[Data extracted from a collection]
——————

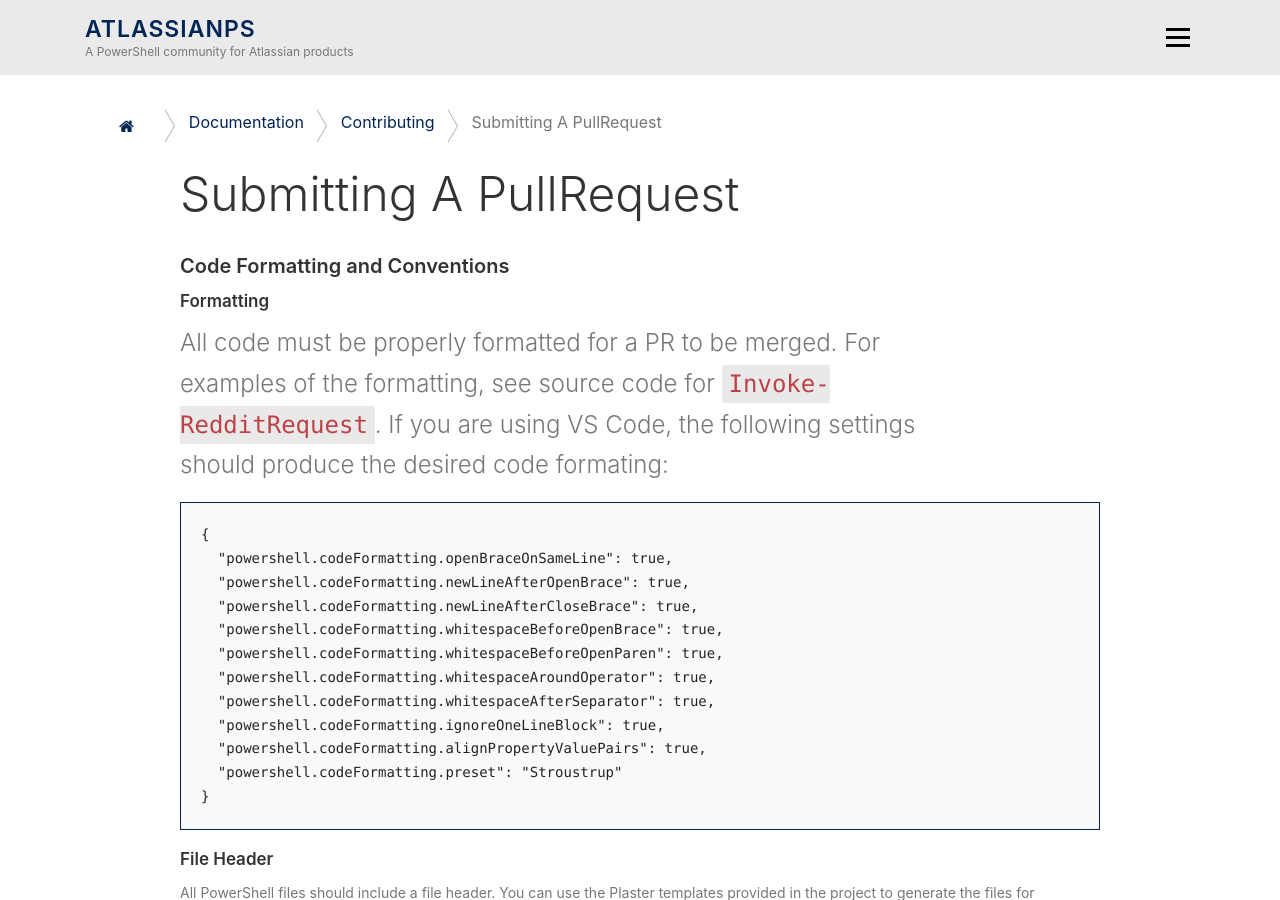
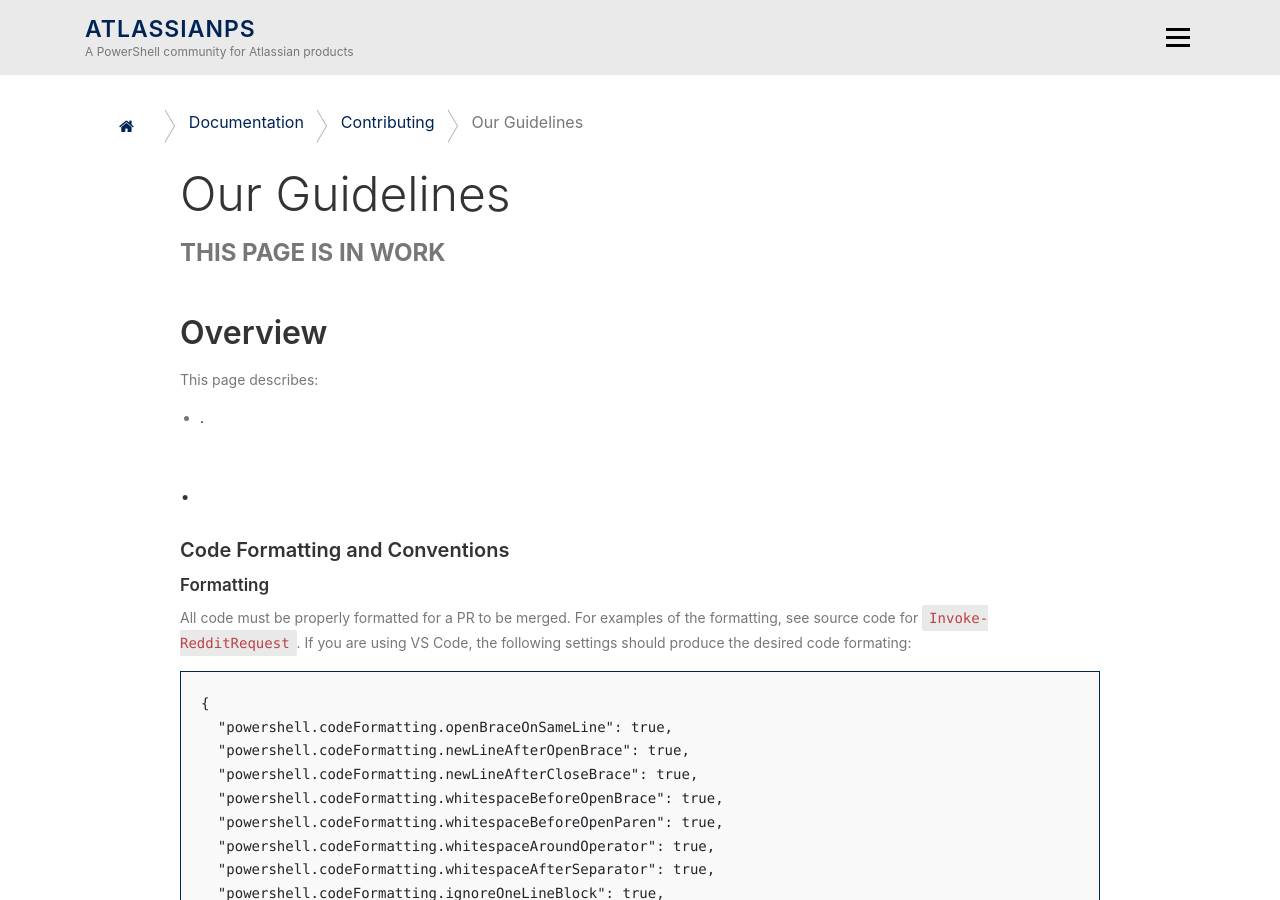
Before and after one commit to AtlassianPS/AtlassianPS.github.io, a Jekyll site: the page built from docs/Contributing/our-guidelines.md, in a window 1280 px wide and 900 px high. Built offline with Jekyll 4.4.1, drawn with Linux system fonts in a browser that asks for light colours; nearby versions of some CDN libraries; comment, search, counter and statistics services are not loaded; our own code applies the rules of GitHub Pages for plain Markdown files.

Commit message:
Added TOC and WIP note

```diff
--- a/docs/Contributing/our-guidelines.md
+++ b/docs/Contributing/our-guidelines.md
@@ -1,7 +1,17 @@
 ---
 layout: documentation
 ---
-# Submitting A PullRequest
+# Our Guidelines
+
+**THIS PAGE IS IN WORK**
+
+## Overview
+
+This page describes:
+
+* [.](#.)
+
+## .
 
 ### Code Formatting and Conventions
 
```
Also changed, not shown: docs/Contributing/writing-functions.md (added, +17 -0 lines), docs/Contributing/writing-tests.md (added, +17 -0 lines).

——————

Retype the records above exactly. Leave the pictures out.

**Reply to the task:**
Before and after one commit to AtlassianPS/AtlassianPS.github.io, a Jekyll site: the page built from docs/Contributing/our-guidelines.md, in a window 1280 px wide and 900 px high. Built offline with Jekyll 4.4.1, drawn with Linux system fonts in a browser that asks for light colours; nearby versions of some CDN libraries; comment, search, counter and statistics services are not loaded; our own code applies the rules of GitHub Pages for plain Markdown files.

Commit message:
Added TOC and WIP note

```diff
--- a/docs/Contributing/our-guidelines.md
+++ b/docs/Contributing/our-guidelines.md
@@ -1,7 +1,17 @@
 ---
 layout: documentation
 ---
-# Submitting A PullRequest
+# Our Guidelines
+
+**THIS PAGE IS IN WORK**
+
+## Overview
+
+This page describes:
+
+* [.](#.)
+
+## .
 
 ### Code Formatting and Conventions
 
```
Also changed, not shown: docs/Contributing/writing-functions.md (added, +17 -0 lines), docs/Contributing/writing-tests.md (added, +17 -0 lines).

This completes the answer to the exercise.